var c = CultureInfo.GetCultureInfo("en");
Console.WriteLine(c.Name); //en
var c2 = CultureInfo.CreateSpecificCulture("en");
Console.WriteLine(c2); //en-US
Thread.CurrentThread.CurrentCulture = c2; //ok
//following with throw
//System.NotSupportedException: Culture 'en' is a neutral culture.
Thread.CurrentThread.CurrentCulture = c; 

Because of this, the following code is necessary

 if (Request.UserLanguages != null &&
        Request.UserLanguages.GetLength(0) > 0)
        CultureInfo cultureInfo =
            new CultureInfo(Request.UserLanguages[0]);
        Thread.CurrentThread.CurrentUICulture = cultureInfo;
        Thread.CurrentThread.CurrentCulture =

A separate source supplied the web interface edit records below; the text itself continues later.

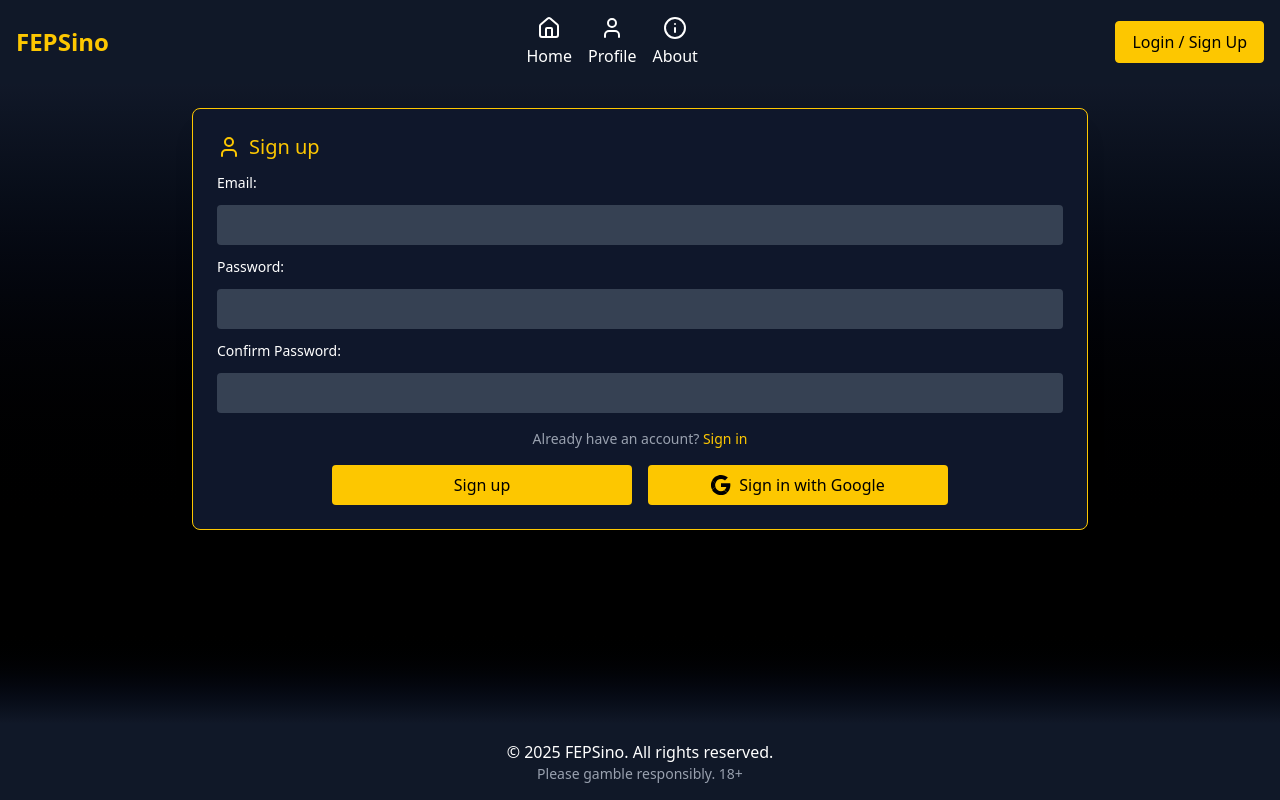
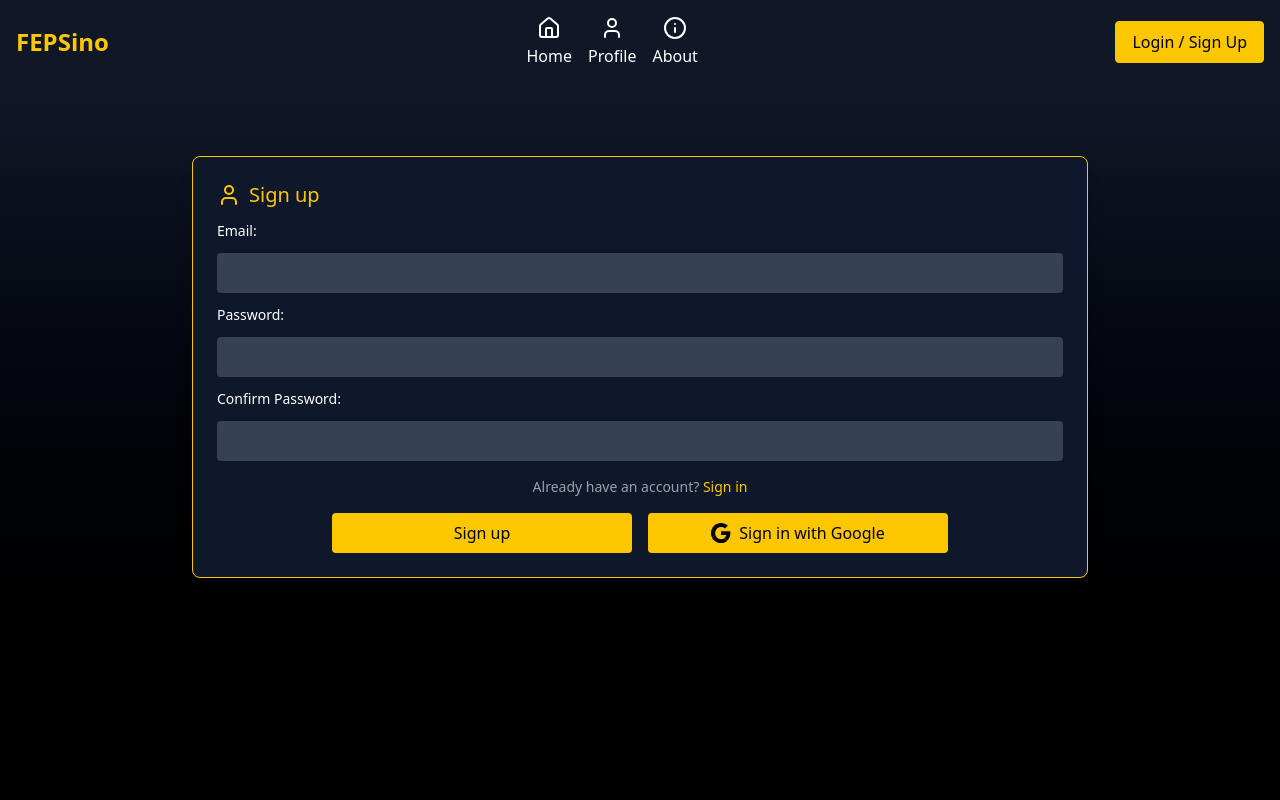
Before and after one commit to gearbeagel/FEPsino, a React (Vite) app in the folder frontend/: page /signup in a window 1280 px wide. Built offline with nearby package versions, Linux system fonts and the light colour scheme.

Commit message:
[feat] implement animated route transitions and clean up layout structure

```diff
--- a/frontend/src/App.css
+++ b/frontend/src/App.css
@@ -3,3 +3,25 @@
 a, Link, button {
     cursor: pointer;
 }
+
+.fade-exit {
+    opacity: 1;
+    transform: translateY(0);
+}
+
+.fade-exit-active {
+    opacity: 0;
+    transform: translateY(10px);
+    transition: opacity 10ms ease-in-out, transform 10ms ease-in-out;
+}
+
+.fade-enter {
+    opacity: 0;
+    transform: translateY(10px);
+}
+
+.fade-enter-active {
+    opacity: 1;
+    transform: translateY(0);
+    transition: opacity 300ms ease-in-out, transform 300ms ease-in-out;
+}
--- a/frontend/src/App.jsx
+++ b/frontend/src/App.jsx
@@ -1,20 +1,32 @@
-import { BrowserRouter as Router, Routes, Route } from "react-router-dom";
+import { BrowserRouter as Router, Routes, Route, useLocation } from "react-router-dom";
+import { CSSTransition, TransitionGroup } from "react-transition-group";
+import { useRef } from "react";
 import Home from "./components/Home";
 import SlotsGame from "./components/games/SlotsGame";
 import "./App.css";
 import Header from "./components/Header";
-import Footer from "./components/Footer";
 import About from "./components/About";
 import Blackjack from "./components/games/BlackjackGame";
 import DiceGame from "./components/games/DiceGame.jsx";
 import SignUp from "./components/user/SignUp.jsx";
 
-function App() {
+function AnimatedRoutes() {
+  const location = useLocation();
+  const nodeRef = useRef(null);
+
   return (
-    <Router>
-    <div className="h-screen overflow-hidden bg-black text-white flex flex-col">
-      <Header />
-        <Routes>
+      <TransitionGroup className="flex-grow relative overflow-hidden">
+        <CSSTransition
+            key={location.pathname}
+            nodeRef={nodeRef}
+            timeout={150}  // Adjusted timeout to give enough time for both fade-out and fade-in
+            classNames="fade"
+            unmountOnExit
+            onEntering={() => { document.body.style.overflow = "auto"; }}
+            onExiting={() => { document.body.style.animation = "none"; }}
+        >
+          <div ref={nodeRef} className="absolute w-full">
+            <Routes location={location}>
               <Route path="/" element={<Home />} />
               <Route path="/slots" element={<SlotsGame />} />
               <Route path="/blackjack" element={<Blackjack />} />
@@ -23,7 +35,20 @@ function App() {
               <Route path="/about" element={<About />} />
               <Route path="/signup" element={<SignUp />} />
             </Routes>
-      <Footer />
+          </div>
+        </CSSTransition>
+      </TransitionGroup>
+  );
+}
+
+function App() {
+  return (
+      <Router>
+        <div className="h-screen overflow-hidden bg-black text-white flex flex-col">
+          <Header />
+          <main className="flex-grow flex flex-col overflow-hidden bg-gradient-to-b from-gray-900 to-black pt-12 pb-4">
+            <AnimatedRoutes />
+          </main>
         </div>
       </Router>
   );
--- a/frontend/src/components/About.jsx
+++ b/frontend/src/components/About.jsx
@@ -1,7 +1,6 @@
 export default function About() {
   return (
-    <main className="flex-grow flex flex-col overflow-hidden bg-gradient-to-b from-gray-900 to-black py-12">
-        <div className="container max-w-4xl mx-auto">
+   <div className="container max-w-4xl mx-auto">
       <div className="bg-slate-900 border border-yellow-400 rounded-lg p-6">
         <h1 className="text-3xl font-bold mb-4">About FEPSino</h1>
         <p className="text-lg text-gray-400">
@@ -21,6 +20,5 @@ export default function About() {
         </ul>
       </div>
     </div>
-    </main>
   );
 }
--- a/frontend/src/components/Footer.jsx
+++ /dev/null
@@ -1,15 +0,0 @@
-import React from 'react';
-
-export default function Footer() {
-  return (
-    <footer className="mt-auto">
-      <div className="footer bg-gradient-to-b from-black to-gray-900 py-12"></div>
-      <div className="bg-gray-900 py-4">
-        <div className="container mx-auto text-center">
-          <p>&copy; 2025 FEPSino. All rights reserved.</p>
-          <p className="text-sm text-gray-400">Please gamble responsibly. 18+</p>
-        </div>
-      </div>
-    </footer>
-  );
-}
--- a/frontend/src/components/Home.jsx
+++ b/frontend/src/components/Home.jsx
@@ -21,7 +21,7 @@ function GameCard({ title, description, icon, link }) {
 
 export default function Home() {
     return (
-    <main className="flex-grow flex flex-col overflow-hidden bg-gradient-to-b from-gray-900 to-black pt-12 pb-4">
+        <div className="flex flex-col">
             <section className="flex-none flex items-center justify-center">
                 <div className="container mx-auto text-center">
                     <h2 className="text-4xl md:text-6xl font-bold my-4">
@@ -60,6 +60,6 @@ export default function Home() {
                     </div>
                 </div>
             </section>
-    </main>
+        </div>
     );
 }
--- a/frontend/src/components/games/DiceGame.jsx
+++ b/frontend/src/components/games/DiceGame.jsx
@@ -52,8 +52,7 @@ export default function DiceGame() {
     const diceD12 = (value) => diceSVG(value, "50,10 90,30 90,70 50,90 10,70 10,30");
 
     return (
-        <div className="flex flex-col bg-gradient-to-b from-gray-900 to-black text-white">
-            <main className="flex-grow flex flex-col items-center p-6">
+            <div className="flex-grow flex flex-col items-center p-6">
                 <div className="container max-w-4xl bg-slate-900 border border-yellow-400 rounded-lg p-6 shadow-xl w-full">
                     <div className="flex justify-between items-center mb-4">
                         <div className="flex items-center">
@@ -155,7 +154,6 @@ export default function DiceGame() {
                     )}
                 </div>
 
-            </main>
-        </div>
+            </div>
     );
 }
--- a/frontend/src/components/games/SlotsGame.jsx
+++ b/frontend/src/components/games/SlotsGame.jsx
@@ -73,9 +73,7 @@ export default function SlotsGame() {
   };
 
   return (
-      <div className="bg-black text-white">
-        <main className="flex-grow flex flex-col overflow-hidden bg-gradient-to-b from-gray-900 to-black pt-5">
-          <div className="container max-w-4xl mx-auto">
+      <div className="container max-w-4xl mx-auto">
             <div className="bg-slate-900 border border-yellow-400 rounded-lg p-6 mb-8">
               <div className="flex justify-between items-center mb-4">
                 <div className="flex items-center">
@@ -149,8 +147,6 @@ export default function SlotsGame() {
                 {isSpinning ? 'Spinning...' : 'Spin'}
               </button>
             </div>
-          </div>
-        </main>
       </div>
   );
 }
--- a/frontend/src/components/user/SignUp.jsx
+++ b/frontend/src/components/user/SignUp.jsx
@@ -3,8 +3,7 @@ import { User } from "lucide-react";
 
 export default function SignUp() {
     return (
-        <div className="flex flex-col bg-gradient-to-b from-gray-900 to-black text-white">
-            <main className="flex-grow flex flex-col items-center p-6">
+            <div className="flex-grow flex flex-col items-center p-6">
                 <div className="container max-w-4xl bg-slate-900 border border-yellow-400 rounded-lg p-6 shadow-xl w-full">
                     <div className="flex items-center">
                         <User className="h-6 w-6 text-yellow-400 mr-2"/>
@@ -34,7 +33,6 @@ export default function SignUp() {
                         </div>
                     </div>
                 </div>
-            </main>
-        </div>
+            </div>
     );
 }
```
Lines whose indentation alone changed are shown as unchanged.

This code gets the user's language preference from the first element of the Request.UserLanguages array. If the user's settings are such that, Request.UserLanguages[0] will be "en-US". We create a new CultureInfo object and assign it to CurrentUICulture. The next line uses CultureInfo.CreateSpecificCulture to create a specific culture from a potentially neutral culture. In this example the culture will be no different (i.e., it will be "en-US"), but if the original language preference was "en", the specific culture would be "en-US". Recall that this step is necessary because CurrentCulture must be culture-specific. Later in this chapter, we implement a more sophisticated version of this first attempt that iterates through each of the language preferences looking for a language that matches the application's supported languages.